A READER recently accused me of inconsistency. He pointed out that despite my advocacy of human rights, I had argued for tough action and laws against terrorists.
He went on to argue — quite rightly — that the state ought not to stoop to the level of the militants in its attempt to defeat them. I agree that there is no moral equivalence between the criminal actions of insurgents and terrorists, and the means adopted by the state to combat these criminals.
Moving from the general to the specific, we in Pakistan find ourselves at war with a cruel foe who is not bound by the Geneva Conventions. He has unleashed the most barbaric violence against the people and institutions of Pakistan. What should our response be?
Should we deal in his own coin and use similarly vicious means, suspending our own liberal laws and civil liberties in the process? To an extent, other countries have done just this: witness the robust laws and anti-terror forces put in place in the West after 9/11. Despite the many human rights violations that have resulted, these countries have managed to contain the threat of Islamist terrorism.
But it is easier to enact laws and take tough action against the ‘other’: the perceived danger in the West largely comes from immigrant Muslims and their descendants, making it easier to crack down with wide public support. In Sri Lanka, the Tamils are widely seen as outsiders by the majority Sinhalese, allowing the government to adopt draconian measures against the separatist LTTE.
Things are not as clear-cut in Pakistan. The Taliban and their various constituent factions are widely viewed as misled brethren, despite all the atrocities they have committed. This is why so many Pakistanis support Nawaz Sharif in his efforts to negotiate with them. Interestingly, the Baloch nationalist movement receives no such understanding, and security forces are allowed to conduct their brutal campaign against the Baloch without much criticism by the Pakistani public and the media.
The reality is that it is only when the extremist threat strikes close to us that we demand tough action. When it hits, say, the Shias, most Sunnis are largely unmoved. We make the right noises condemning the attacks, but then move on.
Another truth to confront is the fact that as a people, we are conditioned to take violence in our stride. Cruelty and inhumanity are part of the background in our daily lives. So what the Taliban are doing just adds another layer to the ongoing brutishness.
When Chaudhry Aslam was killed by the Taliban in a suicide attack a few months ago, his death was widely mourned because he was seen as a cop who fought the Taliban with their weapons, giving no quarter. Knowing the terrorists he arrested would soon be released by our lax legal system, he allegedly killed them in fake encounters. For this, he was admired, not reviled, by most of us.

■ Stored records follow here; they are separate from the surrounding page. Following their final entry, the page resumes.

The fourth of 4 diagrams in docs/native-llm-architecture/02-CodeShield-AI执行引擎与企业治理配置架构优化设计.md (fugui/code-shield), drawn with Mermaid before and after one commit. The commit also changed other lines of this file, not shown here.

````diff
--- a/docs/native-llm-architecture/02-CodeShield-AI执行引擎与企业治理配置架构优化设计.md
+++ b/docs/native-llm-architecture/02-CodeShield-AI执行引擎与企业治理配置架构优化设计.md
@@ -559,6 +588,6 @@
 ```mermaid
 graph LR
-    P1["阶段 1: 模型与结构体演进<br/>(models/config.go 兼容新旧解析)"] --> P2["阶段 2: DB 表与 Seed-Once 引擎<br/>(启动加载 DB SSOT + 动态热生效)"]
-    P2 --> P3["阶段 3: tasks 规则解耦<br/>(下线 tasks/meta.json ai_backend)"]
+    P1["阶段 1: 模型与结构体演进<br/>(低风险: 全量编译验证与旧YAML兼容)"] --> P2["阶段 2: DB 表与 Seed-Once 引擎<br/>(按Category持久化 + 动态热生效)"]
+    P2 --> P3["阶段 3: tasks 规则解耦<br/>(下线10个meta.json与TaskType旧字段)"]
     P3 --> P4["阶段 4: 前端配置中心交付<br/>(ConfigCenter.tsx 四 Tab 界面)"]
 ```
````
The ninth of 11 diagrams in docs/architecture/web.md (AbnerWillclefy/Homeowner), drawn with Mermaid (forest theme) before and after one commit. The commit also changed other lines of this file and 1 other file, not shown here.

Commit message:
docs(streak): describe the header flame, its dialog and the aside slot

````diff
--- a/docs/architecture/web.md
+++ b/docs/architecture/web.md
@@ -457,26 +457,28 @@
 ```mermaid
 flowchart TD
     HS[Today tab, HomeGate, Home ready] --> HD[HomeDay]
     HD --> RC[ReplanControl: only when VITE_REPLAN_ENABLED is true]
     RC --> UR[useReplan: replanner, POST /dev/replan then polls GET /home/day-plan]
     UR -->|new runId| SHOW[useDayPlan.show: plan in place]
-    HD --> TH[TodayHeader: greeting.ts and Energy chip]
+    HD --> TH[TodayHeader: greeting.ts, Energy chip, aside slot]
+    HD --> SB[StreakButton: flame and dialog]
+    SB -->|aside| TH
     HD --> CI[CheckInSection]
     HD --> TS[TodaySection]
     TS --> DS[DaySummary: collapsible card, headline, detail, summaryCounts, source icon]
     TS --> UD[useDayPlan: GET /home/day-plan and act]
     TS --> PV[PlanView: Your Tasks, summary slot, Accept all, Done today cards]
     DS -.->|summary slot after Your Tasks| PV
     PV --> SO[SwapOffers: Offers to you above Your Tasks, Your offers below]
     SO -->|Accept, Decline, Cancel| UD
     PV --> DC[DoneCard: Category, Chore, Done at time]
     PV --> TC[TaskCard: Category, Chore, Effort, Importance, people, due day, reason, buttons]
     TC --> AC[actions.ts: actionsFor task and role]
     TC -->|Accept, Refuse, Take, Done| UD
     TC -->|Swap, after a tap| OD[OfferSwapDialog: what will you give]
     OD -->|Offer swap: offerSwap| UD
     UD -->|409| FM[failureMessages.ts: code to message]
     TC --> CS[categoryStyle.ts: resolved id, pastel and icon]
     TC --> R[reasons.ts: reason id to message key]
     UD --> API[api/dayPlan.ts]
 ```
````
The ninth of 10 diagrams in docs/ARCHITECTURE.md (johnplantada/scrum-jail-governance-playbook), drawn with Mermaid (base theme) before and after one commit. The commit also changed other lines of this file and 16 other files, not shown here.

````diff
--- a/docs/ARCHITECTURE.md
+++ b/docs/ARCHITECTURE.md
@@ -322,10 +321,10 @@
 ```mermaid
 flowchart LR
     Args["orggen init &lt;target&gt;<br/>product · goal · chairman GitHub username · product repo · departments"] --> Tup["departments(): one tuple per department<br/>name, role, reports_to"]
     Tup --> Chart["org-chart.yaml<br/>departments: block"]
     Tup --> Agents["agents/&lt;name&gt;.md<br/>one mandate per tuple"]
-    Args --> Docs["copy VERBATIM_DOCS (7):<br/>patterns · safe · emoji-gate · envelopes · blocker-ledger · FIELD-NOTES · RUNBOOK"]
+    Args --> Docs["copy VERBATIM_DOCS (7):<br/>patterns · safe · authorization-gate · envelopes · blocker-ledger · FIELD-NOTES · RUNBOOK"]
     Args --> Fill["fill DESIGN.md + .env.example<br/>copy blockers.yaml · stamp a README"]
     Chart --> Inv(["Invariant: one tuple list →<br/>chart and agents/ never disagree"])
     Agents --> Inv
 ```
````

An echo of this moral dilemma can be heard in the great drone debate. Here we have the world’s only superpower and our ally bogged down in a vicious war next door. Militants based on our soil slip over the border to launch attacks on Nato targets, and then return to their sanctuaries in the tribal areas. Al Qaeda operatives and other foreign fighters also hide in these badlands.
The rules of engagement do not permit our allies to pursue their enemies into Pakistan. Our own army will not, or cannot, stop these cross-border attacks. Under these circumstances, what should the Americans do?
As a Pakistani, I abhor the idea of foreign drones flying over our skies, targeting militants and occasionally causing civilian casualties. But as a realist, I ask what then should be done? Liberals here and abroad insist that due process should be followed, and suspects brought to justice before courts of law.
Really? How? As we have noted, our tribal areas are not under the Pakistani state’s control, so to talk of sovereignty fools nobody. And as our security forces have proved to be incapable of enforcing the writ of the state, outside forces will intervene if they are attacked.
So we end up with a contradiction between our respect for human rights and the very real threat we face today. If we do what we have been doing for years — nothing — then we risk losing the war against extremism. And yet if we resort to extra-legal means to combat terrorism, we erode the values that define civilised states.
Other states have faced this dilemma and made tough choices. We need to decide quickly where we stand. Time is running out.